The FCC on Wednesday slapped AT&T hard, proposing a $100 million fine — the largest the agency has ever handed down — for what it described as the phone and broadband giant’s misleading customers about its “unlimited” data plans.
At issue is the practice of “throttling,” or limiting download and upload speeds for some users on those data plans.
AT&T’s throttling policy had been in place since 2011, according to an FCC statement, and it led to a barrage of complaints to the agency. AT&T targeted users who surpassed a certain data threshold over the course of a month, and consumer complaints argued that AT&T’s limiting of download speeds was directly at odds with the nature of the marketed “unlimited” plans.
AT&T, which is also pursuing government approval of its pending acquisition of DirecTV, says it will “vigorously dispute” the decision. In a statement, the company said that its practice is well documented and shared by many — if not all — service providers, and a legitimate method of managing their network’s resources. The FCC disagrees, claiming that AT&T violated transparency rules by falsely calling these plans unlimited.

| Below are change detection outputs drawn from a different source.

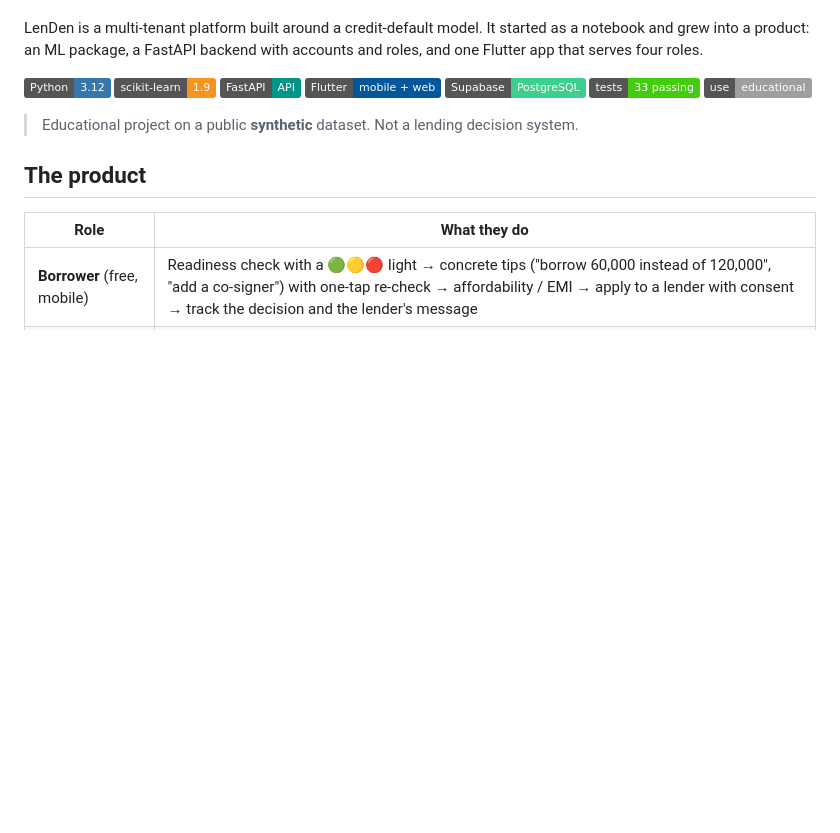
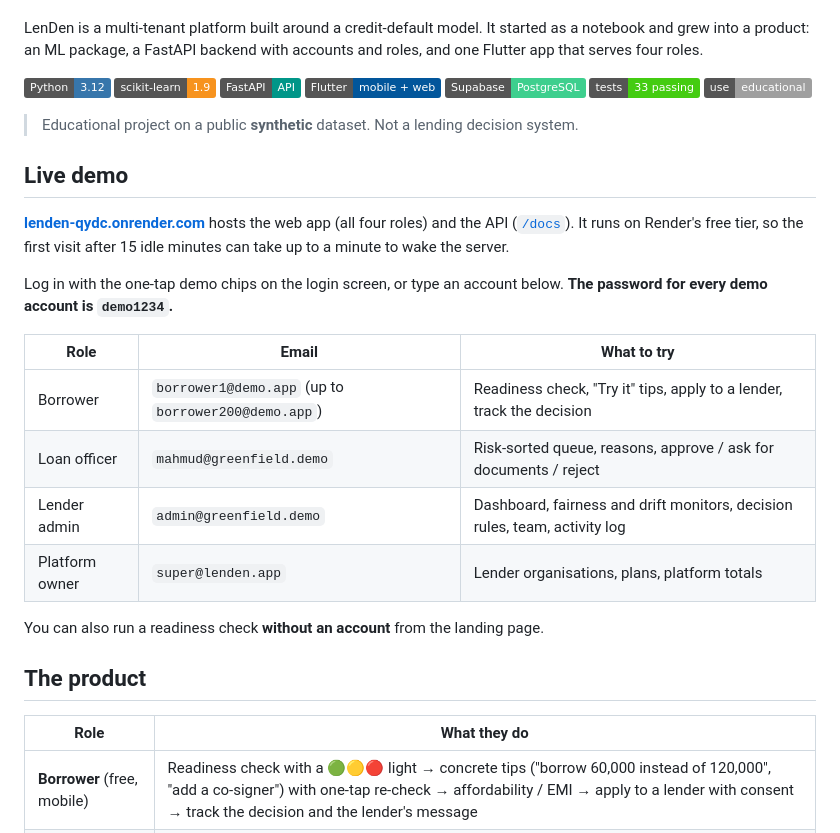
Before and after one commit to MahmudulHasanJoy/LenDen-Loan-Predictor, a Markdown page: README.md, the part around the change. GitHub-like rendering; badges without logos; blank space fills up the shorter version.

```diff
--- a/README.md
+++ b/README.md
@@ -11,6 +11,22 @@ one Flutter app that serves four roles.
 ![Python](https://img.shields.io/badge/Python-3.12-3776AB) ![scikit-learn](https://img.shields.io/badge/scikit--learn-1.9-F7931E) ![FastAPI](https://img.shields.io/badge/FastAPI-API-009688) ![Flutter](https://img.shields.io/badge/Flutter-mobile%20%2B%20web-02569B) ![Supabase](https://img.shields.io/badge/Supabase-PostgreSQL-3ECF8E) ![Tests](https://img.shields.io/badge/tests-33%20passing-success) ![License](https://img.shields.io/badge/use-educational-lightgrey)
 
 > Educational project on a public **synthetic** dataset. Not a lending decision system.
+
+## Live demo
+
+**[lenden-qydc.onrender.com](https://lenden-qydc.onrender.com)** hosts the web app (all four roles) and the API ([`/docs`](https://lenden-qydc.onrender.com/docs)).
+It runs on Render's free tier, so the first visit after 15 idle minutes can take up to a minute to wake the server.
+
+Log in with the one-tap demo chips on the login screen, or type an account below. **The password for every demo account is `demo1234`.**
+
+| Role | Email | What to try |
+|---|---|---|
+| Borrower | `borrower1@demo.app` (up to `borrower200@demo.app`) | Readiness check, "Try it" tips, apply to a lender, track the decision |
+| Loan officer | `mahmud@greenfield.demo` | Risk-sorted queue, reasons, approve / ask for documents / reject |
+| Lender admin | `admin@greenfield.demo` | Dashboard, fairness and drift monitors, decision rules, team, activity log |
+| Platform owner | `super@lenden.app` | Lender organisations, plans, platform totals |
+
+You can also run a readiness check **without an account** from the landing page.
 
 ## The product
 
```
Also changed, not shown: DEPLOY.md (+32 -0 lines).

"Broadband providers must be upfront and transparent about the services they provide,” said FCC Chair Tom Wheeler in a statement. “The FCC will not stand idly by while consumers are deceived by misleading marketing materials and insufficient disclosure."
AT&T has 30 days to respond before the FCC issues its final decision.
The Federal Trade Commission sued AT&T for $3.5 million in October last year, for the same alleged violation. That case is still ongoing.
The White House on Friday unveiled plans for a new effort to ramp up testing for Covid-19, which experts say is an essential part of limiting the spread of the virus. This chart from Vox gives a sense of just how far the U.S. has to go to catch up to other countries that are dealing with the pandemic, including South Korea, the leading virus screener with 3,692 tests per million people. The U.S., by comparison, has done about 23 tests per million people as of March 12.
The Air Force has scrapped a planned upgrade of its B-2 stealth bomber fleet — even after spending $2 billion on the effort — because defense contractor Northrup Grumman didn’t have the necessary software expertise to complete the project on time and on budget, Bloomberg’s Anthony Capaccio reports, citing the Pentagon’s chief weapons buyer.
Ellen Lord, the undersecretary of defense for acquisition and sustainment, told reporters that the nearly $2 billion that had already been spent on the program wasn’t wasted because “we are still going to get upgraded electronic displays.”
Bernie Sanders wants to eliminate $1.6 trillion in student debt, to be paid for by a tax on financial transactions, but doing so won’t be easy, says Josh Mitchell of The Wall Street Journal.
The main problem for Sanders is that most Americans don’t support the plan, with 57% of respondents in a poll last fall saying they oppose the idea of canceling all student debt. And the politics are particularly thorny for Sanders as he prepares for a likely general election run, Mitchell says: “Among the strongest opponents are groups Democrats hope to peel away from President Trump: Rust Belt voters, independents, whites, men and voters in rural areas.”
That’s how much Michael Bloomberg is spending per day in his pursuit of the Democratic presidential nomination, according to new monthly filings with the Federal Election Commission. “In January alone, Bloomberg dropped more than $220 million on his free-spending presidential campaign,” The Hill says. “That breaks down to about $7.1 million a day, $300,000 an hour or $5,000 per minute.”